Collected data entries
━━━━━━━━━━━━━━━━━━━━

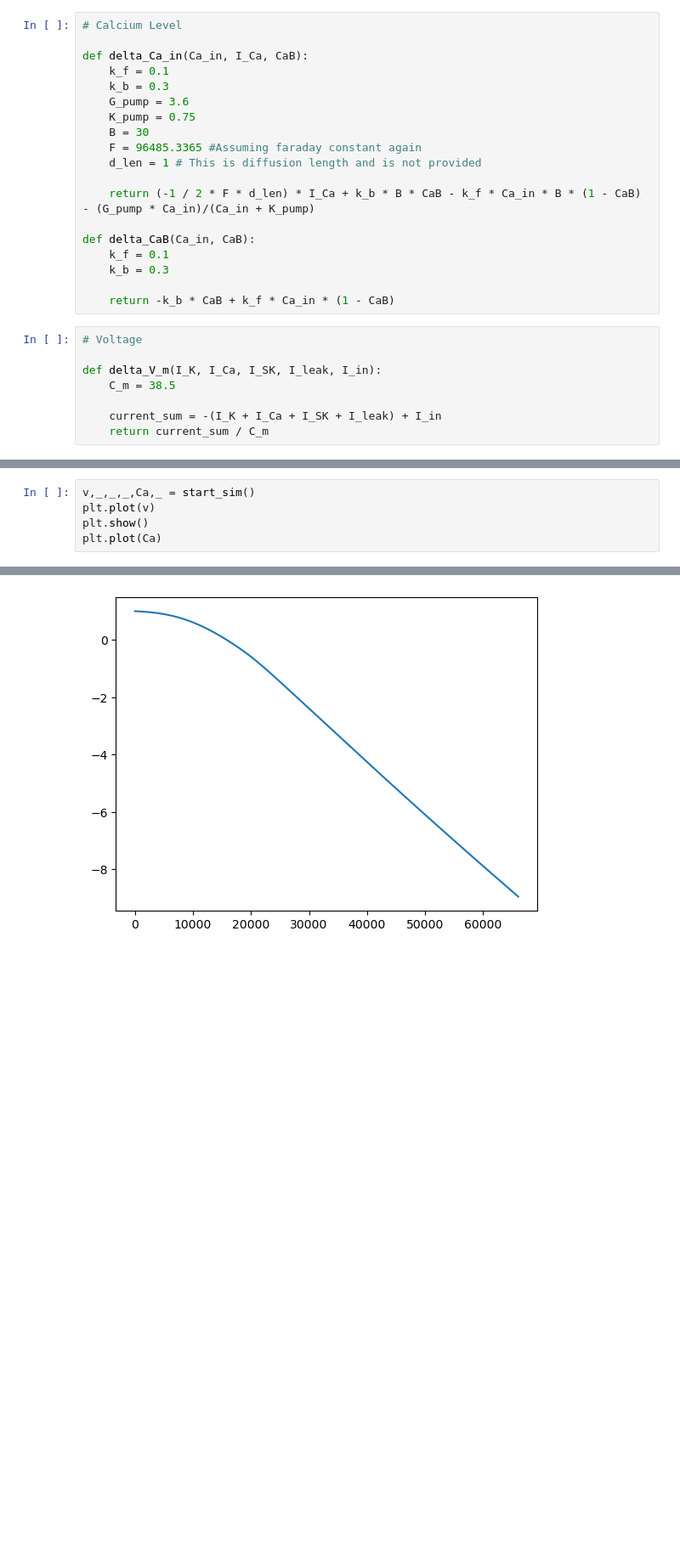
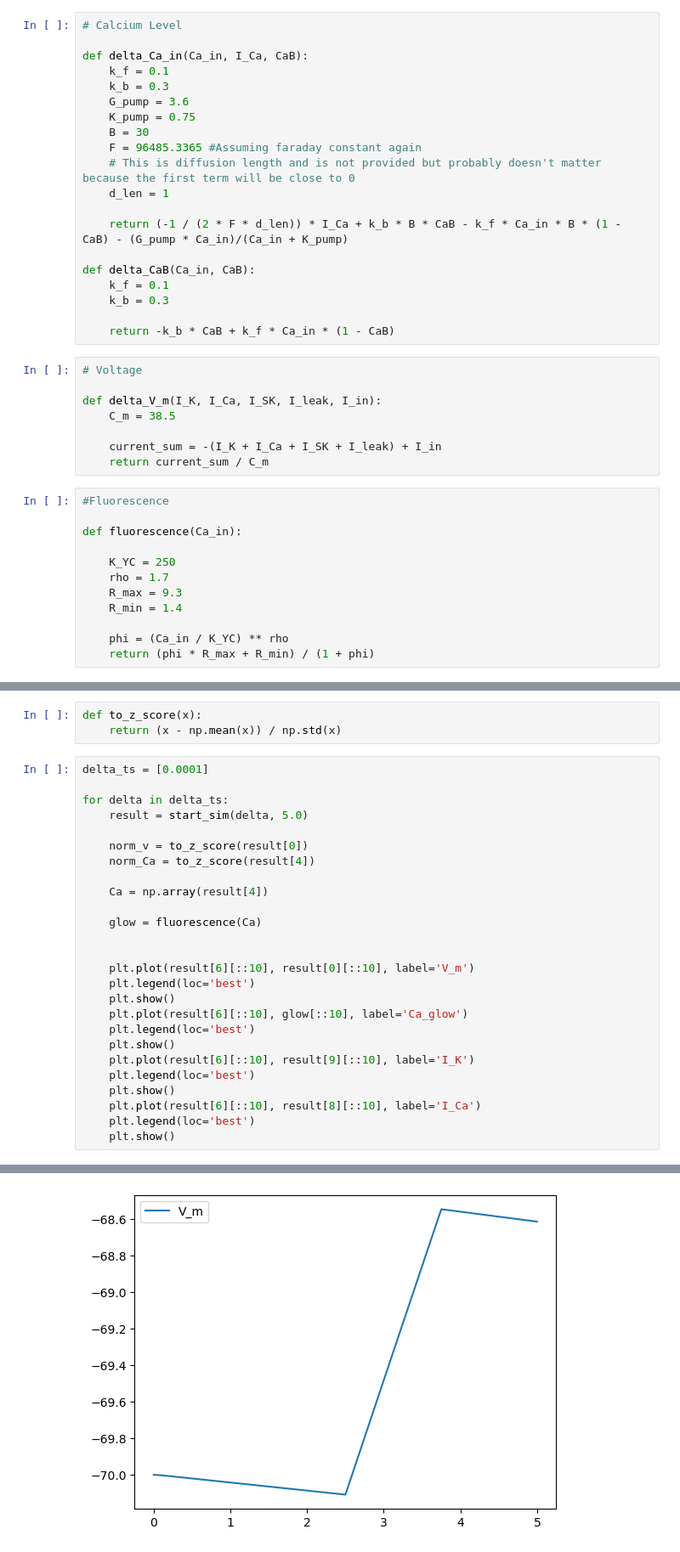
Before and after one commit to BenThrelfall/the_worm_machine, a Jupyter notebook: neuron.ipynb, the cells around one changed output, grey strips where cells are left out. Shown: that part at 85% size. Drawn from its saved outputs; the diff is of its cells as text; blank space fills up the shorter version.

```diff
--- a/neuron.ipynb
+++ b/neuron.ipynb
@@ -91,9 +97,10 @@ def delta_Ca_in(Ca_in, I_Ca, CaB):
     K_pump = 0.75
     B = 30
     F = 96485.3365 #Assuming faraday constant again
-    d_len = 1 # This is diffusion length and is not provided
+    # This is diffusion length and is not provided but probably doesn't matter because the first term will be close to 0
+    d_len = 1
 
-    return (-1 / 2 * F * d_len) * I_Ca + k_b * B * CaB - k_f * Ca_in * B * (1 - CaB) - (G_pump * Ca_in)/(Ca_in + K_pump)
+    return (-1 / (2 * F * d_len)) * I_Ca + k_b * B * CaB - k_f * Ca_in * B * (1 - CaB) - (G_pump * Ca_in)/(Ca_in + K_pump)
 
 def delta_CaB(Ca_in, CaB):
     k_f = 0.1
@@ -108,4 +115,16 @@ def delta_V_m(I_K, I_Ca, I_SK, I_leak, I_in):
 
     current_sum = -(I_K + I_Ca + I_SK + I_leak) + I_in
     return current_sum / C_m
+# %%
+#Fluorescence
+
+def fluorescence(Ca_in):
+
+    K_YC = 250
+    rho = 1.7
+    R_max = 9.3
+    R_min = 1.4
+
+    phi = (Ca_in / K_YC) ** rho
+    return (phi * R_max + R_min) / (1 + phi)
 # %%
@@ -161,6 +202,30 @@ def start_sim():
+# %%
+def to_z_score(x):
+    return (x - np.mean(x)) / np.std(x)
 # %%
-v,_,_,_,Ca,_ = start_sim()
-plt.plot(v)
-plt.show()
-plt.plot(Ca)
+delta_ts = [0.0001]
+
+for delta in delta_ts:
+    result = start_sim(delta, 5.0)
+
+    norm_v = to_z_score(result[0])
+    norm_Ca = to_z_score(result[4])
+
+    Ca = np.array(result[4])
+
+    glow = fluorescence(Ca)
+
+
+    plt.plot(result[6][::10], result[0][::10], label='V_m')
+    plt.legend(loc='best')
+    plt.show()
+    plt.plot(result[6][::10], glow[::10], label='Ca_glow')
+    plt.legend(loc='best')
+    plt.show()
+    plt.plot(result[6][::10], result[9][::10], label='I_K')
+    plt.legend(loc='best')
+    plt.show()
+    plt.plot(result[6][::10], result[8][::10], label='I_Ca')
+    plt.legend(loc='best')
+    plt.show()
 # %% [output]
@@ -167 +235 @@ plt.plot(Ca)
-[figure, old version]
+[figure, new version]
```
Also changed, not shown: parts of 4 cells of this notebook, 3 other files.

━━━━━━━━━━━━━━━━━━━━

> [Work order]: Repeat the records above exactly, without any pictures.

> [Answer section]:
Before and after one commit to BenThrelfall/the_worm_machine, a Jupyter notebook: neuron.ipynb, the cells around one changed output, grey strips where cells are left out. Shown: that part at 85% size. Drawn from its saved outputs; the diff is of its cells as text; blank space fills up the shorter version.

```diff
--- a/neuron.ipynb
+++ b/neuron.ipynb
@@ -91,9 +97,10 @@ def delta_Ca_in(Ca_in, I_Ca, CaB):
     K_pump = 0.75
     B = 30
     F = 96485.3365 #Assuming faraday constant again
-    d_len = 1 # This is diffusion length and is not provided
+    # This is diffusion length and is not provided but probably doesn't matter because the first term will be close to 0
+    d_len = 1
 
-    return (-1 / 2 * F * d_len) * I_Ca + k_b * B * CaB - k_f * Ca_in * B * (1 - CaB) - (G_pump * Ca_in)/(Ca_in + K_pump)
+    return (-1 / (2 * F * d_len)) * I_Ca + k_b * B * CaB - k_f * Ca_in * B * (1 - CaB) - (G_pump * Ca_in)/(Ca_in + K_pump)
 
 def delta_CaB(Ca_in, CaB):
     k_f = 0.1
@@ -108,4 +115,16 @@ def delta_V_m(I_K, I_Ca, I_SK, I_leak, I_in):
 
     current_sum = -(I_K + I_Ca + I_SK + I_leak) + I_in
     return current_sum / C_m
+# %%
+#Fluorescence
+
+def fluorescence(Ca_in):
+
+    K_YC = 250
+    rho = 1.7
+    R_max = 9.3
+    R_min = 1.4
+
+    phi = (Ca_in / K_YC) ** rho
+    return (phi * R_max + R_min) / (1 + phi)
 # %%
@@ -161,6 +202,30 @@ def start_sim():
+# %%
+def to_z_score(x):
+    return (x - np.mean(x)) / np.std(x)
 # %%
-v,_,_,_,Ca,_ = start_sim()
-plt.plot(v)
-plt.show()
-plt.plot(Ca)
+delta_ts = [0.0001]
+
+for delta in delta_ts:
+    result = start_sim(delta, 5.0)
+
+    norm_v = to_z_score(result[0])
+    norm_Ca = to_z_score(result[4])
+
+    Ca = np.array(result[4])
+
+    glow = fluorescence(Ca)
+
+
+    plt.plot(result[6][::10], result[0][::10], label='V_m')
+    plt.legend(loc='best')
+    plt.show()
+    plt.plot(result[6][::10], glow[::10], label='Ca_glow')
+    plt.legend(loc='best')
+    plt.show()
+    plt.plot(result[6][::10], result[9][::10], label='I_K')
+    plt.legend(loc='best')
+    plt.show()
+    plt.plot(result[6][::10], result[8][::10], label='I_Ca')
+    plt.legend(loc='best')
+    plt.show()
 # %% [output]
@@ -167 +235 @@ plt.plot(Ca)
-[figure, old version]
+[figure, new version]
```
Also changed, not shown: parts of 4 cells of this notebook, 3 other files.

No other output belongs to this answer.